There seems to have been a burgeoning interest in the Women’s Suffrage Movement recently, if prime time television is anything to go by anyway. Last week we had Clare Balding’s Secrets of a Suffragette on Channel 4, investigating what really happened when activist Emily Davison threw herself in front of the King’s Horse during the Epsom Derby on the 4th of June, 1913, and last night saw the first episode of BBC Four’s Up the Women, a comical look at the struggle for women’s suffrage.
Written by and starring Jessica Hynes, the programme, despite its comic edge, seems to be fairly historically accurate, and we wonder if Jessica visited any archives during her research for the series. The biggest battle of all seems to be against other women: “Women in trousers! Driving motor cars!
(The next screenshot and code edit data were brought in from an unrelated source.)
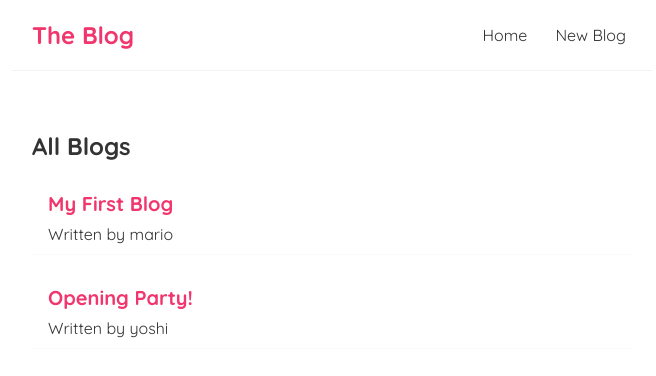
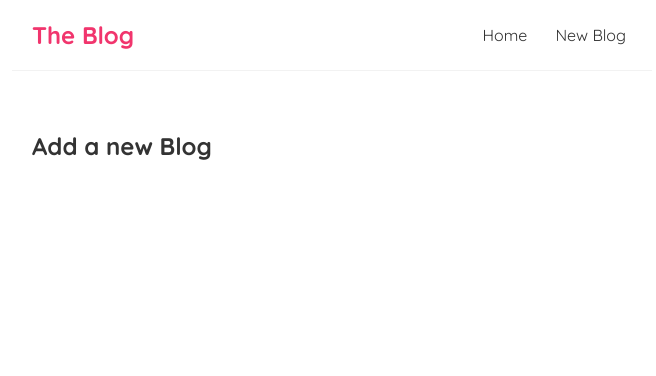
Before and after one commit to kunal-jain-5/Reactjs-Blogs, a React (Create React App) app: page /create in a window 1280 px wide. Shown: the top 376 px of the page, without its empty margins (308-964 px from the left). Built offline with nearby package versions, Linux system fonts and the light colour scheme; data requests are answered from the project's data file; the HTML template or start-up script is replaced by a standard one.

Commit message:
Added Create and route to Create

```diff
--- a/src/App.js
+++ b/src/App.js
@@ -1,6 +1,7 @@
 import Navbar from './Navbar';
 import Home from './Home';
 import { BrowserRouter as Router, Route, Switch } from "react-router-dom"
+import Create from './Create';
 
 function App() {
   return (
@@ -9,8 +10,11 @@
       <Navbar />
       <div className="content">
         <Switch>
-          <Route path="/">
+          <Route exact path="/">
           <Home />
+          </Route>
+          <Route path="/create">
+          <Create />
           </Route>
         </Switch>
       </div>
--- /dev/null
+++ b/src/Create.js
@@ -0,0 +1,9 @@
+const Create = () => {
+    return (
+        <div className="create">
+            <h2>Add a new Blog</h2>
+        </div>
+     );
+}
+
+export default Create;
```
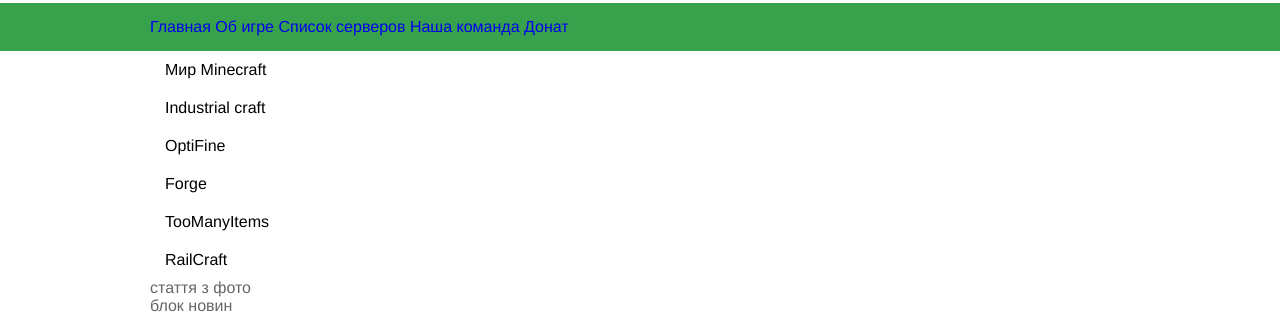
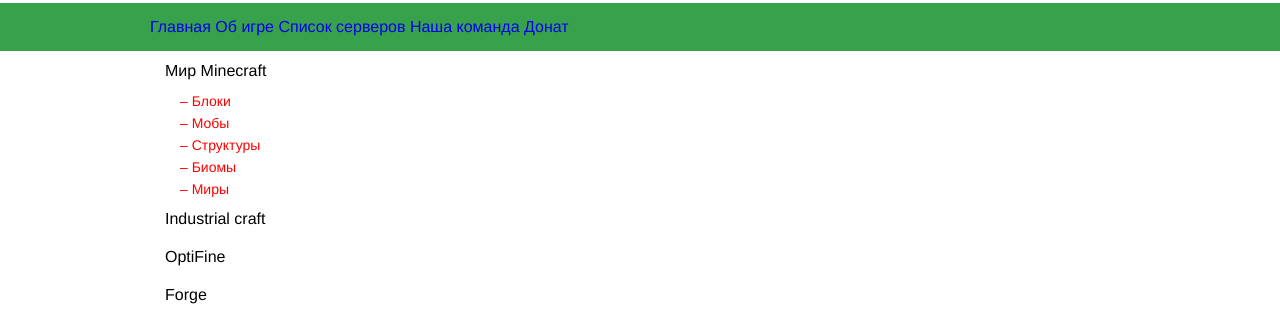
Before and after one commit to V1T4L11/minecraft, a plain HTML site: page index.html in a window 1280 px wide. Shown: the part 159-478 px from the top of the page. Drawn offline with Linux system fonts and the light colour scheme.

Commit message:
sidebar 2.0

```diff
--- a/index.html
+++ b/index.html
@@ -39,7 +39,7 @@
 			</div>
 			<a href="#" class="logo_right"><img src="images/logo_right.png"></a>
 		</div>
-		<div class="menu_bg green_line">
+		<nav class="menu_bg green_line">
 			<ul class="resize main_menu">
 				<li><a href="/">Главная</a></li>
 				<li><a href="/">Об игре</a></li>
@@ -47,18 +47,18 @@
 				<li><a href="/">Наша команда</a></li>
 				<li><a href="/">Донат</a></li>
 			</ul>
-		</div>
+		</nav>
 	</div>		<!-- close header-->
 	<div class="main_content resize">
-		<div class="sidebar">		<!-- бокова меню -->
+		<nav class="sidebar">		<!-- бокова меню -->
 			<ul class="topmenu">
 				<li><a href="/">Мир Minecraft<i class="fa faangle-down"></i></a>
 					<ul class="submenu">
-						<li><a href="/">Блоки</a></li>
-						<li><a href="/">Мобы</a></li>
-						<li><a href="/">Структуры</a></li>
-						<li><a href="/">Биомы</a></li>
-						<li><a href="/">Миры</a></li>
+						<li><a href="/">&ndash; Блоки</a></li>
+						<li><a href="/">&ndash; Мобы</a></li>
+						<li><a href="/">&ndash; Структуры</a></li>
+						<li><a href="/">&ndash; Биомы</a></li>
+						<li><a href="/">&ndash; Миры</a></li>
 					</ul>
 				</li>
 				<li><a href="/">Industrial craft</a></li>
@@ -67,8 +67,8 @@
 				<li><a href="/">TooManyItems</a></li>
 				<li><a href="/">RailCraft</a></li>
 			</ul>
+		</nav>
 
-		</div>
 		<div class="mainbar">
 			<div class="article">стаття з фото</div>
 			<div class="news">блок новин</div>
--- a/style.css
+++ b/style.css
@@ -91,6 +91,13 @@ ol, ul, dl, li, dt, dd { margin: 0; padding: 0; list-style: none; }
 	display: block;
 	padding: 10px 15px;
 	color: black;
+	transition: .5s linear;
+}
+
+.fa {
+	font-family: "monospace";
+	color: black;
+	padding-left: 10px;
 }
 
 .topmenu > li {
@@ -102,6 +109,24 @@ ol, ul, dl, li, dt, dd { margin: 0; padding: 0; list-style: none; }
 }
 
 .submenu {
+	position: relative;
+	top: 100%;
+	left: 0;
+	width: 100%;
+	z-index: 10;
+	transition: 0.5s ease-in-out;
+}
+
+.submenu a {
+	color: red;
+	font-size: 14px;
+	padding: 3px 30px;
+}
+
+/*.sidebar .submenu {
 	display: none;
-	position: absolute;
+}*/
+
+.sidebar ul li:hover .submenu {
+	display: block;
 }
```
Is that what you want?” exclaimed one of the less inclined characters.
The costumes in particular seemed very authentic, and reminded us of some items from our own textile collection. As luck would have it, last night’s programme coincides with an archive visit today by a researcher interested in GSA’s very own suffragette Ann Macbeth. As such we had an excuse to dig out some of our own textiles from the time.
The focus at the time seems to have been on domestic items: table runners, place mats, teacosies, aprons, collars; but with an emphasis on making the everyday beautiful. The colours are also often surprisingly bright, and one or two of our items even feature the recognisable purple, white and green of suffrage.
See our previous post about Ann Macbeth, written to celebrate International Women’s Day on the 8th March.
You can watch Up the Women on BBC iPlayer.